My friends and I made a game out of it. When we see movies, we count the Asian characters. There are two tallies actually: one for Asians that appear, and the second for Asians that matter in the context of the narrative. For maybe the first time in my adult life, there was no game to play–I sat back and enjoyed.
The plot is a familiar one in both the East and West. Hardworking, down-to-Earth girl Rachel (Constance Wu) is taken to meet her dreamy boyfriend Nick’s (Henry Golding) family, and finds that his family is both incredibly wealthy and judgmental of her.
Skeptics wondered if an Asian cast and locale would really be enough to mix up the trope–you can bet your bottom Singaporean dollar that it does! Hell hath no fury like the scathing, scrutinizing gaze of a wealthy Asian family.
Chris Pang and Sonoya Mizuno play married couple-to-be Colin and Araminta, whose wedding is played up to be the Singapore equivalent of the Royal Wedding.
Rachel’s humble meekness soon turns to fire and righteousness as she is continually tested, mocked, and bullied. She is an intelligent and likable heroine the audience will have no issue rooting for. Wu was faced with a difficult challenge: playing a wide-eyed outsider in an outlandish world who must ground the film’s emotional center, but she very much rises to the occasion and performs splendidly.
Henry Golding’s Nick does its part as the supportive and sexy (yes, there are plenty of ab and pec shots for all you thirsty fans) male lead. If anything, he comes off as so sweet despite his upbringing, it’s hard to believe he would fail to adequately warn his love of the vipers in his home life.
Michelle Yeoh, who paved the way for Asian American actresses in her youth, plays Eleanor, the matriarch of the family and the film’s antagonist. There’s a particularly acidic level of snark combined with brittle pride that Asian audiences will recognize from their own family lives, and non-Asian viewers will be captivated and horrified by Eleanor’s schemes to break up her son’s relationship. Yeoh is the perfect mixture of graceful, wounded, and bitchy.

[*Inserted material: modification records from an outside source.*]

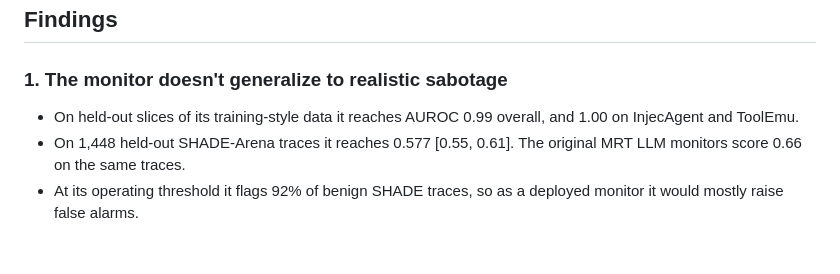
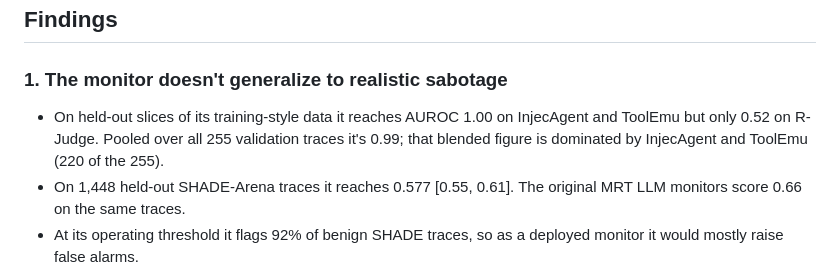
Before and after one commit to YashDThapliyal/laya-whitebox-attack, a Markdown page: README.md, the part around the change. Drawn GitHub-style; blank space fills up the shorter version.

Commit message:
docs: clarify pooled 0.99 val AUROC vs per-source scores (R-Judge 0.52)

```diff
--- a/README.md
+++ b/README.md
@@ -34,7 +34,7 @@ The fine-tuned monitor is near-perfect on its training-style sources, but on hel
 
 ### 1. The monitor doesn't generalize to realistic sabotage
 
-- On held-out slices of its training-style data it reaches AUROC 0.99 overall, and 1.00 on InjecAgent and ToolEmu.
+- On held-out slices of its training-style data it reaches AUROC 1.00 on InjecAgent and ToolEmu but only 0.52 on R-Judge. Pooled over all 255 validation traces it's 0.99; that blended figure is dominated by InjecAgent and ToolEmu (220 of the 255).
 - On 1,448 held-out SHADE-Arena traces it reaches 0.577 [0.55, 0.61]. The original MRT LLM monitors score 0.66 on the same traces.
 - At its operating threshold it flags 92% of benign SHADE traces, so as a deployed monitor it would mostly raise false alarms.
 - The untuned zero-shot Laya checkpoint does worse on SHADE (AUROC 0.51).
```
Also changed, not shown: baseline_eval.md (+1 -1 lines).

Every time she appeared onscreen, you could hear an audience member gasp, “Oh, the shade!”
Aside from the Young family’s intensely anti-American sentiment, the film only deals with discrimination against Asians once in a prologue where they buy a luxury hotel to spite its racist management staff. The film is more concerned with letting its Asian cast play then suffer, and that alone, is such a landmark moment for Asian American representation.
And play they do! The film does an excellent job of featuring its ensemble Asian cast, each one having their moments.

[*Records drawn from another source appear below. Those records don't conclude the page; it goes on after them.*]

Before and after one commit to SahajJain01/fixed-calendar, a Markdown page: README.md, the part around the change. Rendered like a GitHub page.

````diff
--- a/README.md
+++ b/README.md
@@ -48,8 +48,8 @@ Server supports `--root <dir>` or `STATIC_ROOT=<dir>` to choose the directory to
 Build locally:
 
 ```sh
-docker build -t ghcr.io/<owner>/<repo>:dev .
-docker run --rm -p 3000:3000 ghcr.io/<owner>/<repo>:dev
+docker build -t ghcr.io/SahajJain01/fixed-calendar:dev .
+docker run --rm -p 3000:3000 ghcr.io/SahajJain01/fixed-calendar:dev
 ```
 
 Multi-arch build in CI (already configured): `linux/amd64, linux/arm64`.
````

Rapper turned actress Awkwafina puts on the breakout comedic performance of a lifetime as Goh, Rachel’s sassy wisecracking best friend from college and Singapore native, who gleefully introduces her to the island’s culture. In one notable scene during Rachel’s attempt to give herself a makeover, Goh quips, “You kind of look like a slutty ebola virus.” Ken Jeong and Goh Wye Mun play her equally ridiculous and sassy parents.
Gemma Chan dazzles as socialite with-a-heart-of-gold Cousin Astrid, whose marriage to a poorer man (Pierre Png) is painfully tested. There’s also Nico Santos as gay cousin and master of whisperers Oliver.
Lisa Lu plays Nick’s grandmother Su Yi, who at times appears befuddled yet charming, but is hiding a dangerous temper of her owm. Tan Kheng Hua helps ground the beginning and end of the movie as Rachel’s hardworking and loving mother. Full disclosure: this is only a standout portion of the film’s magnificent cast!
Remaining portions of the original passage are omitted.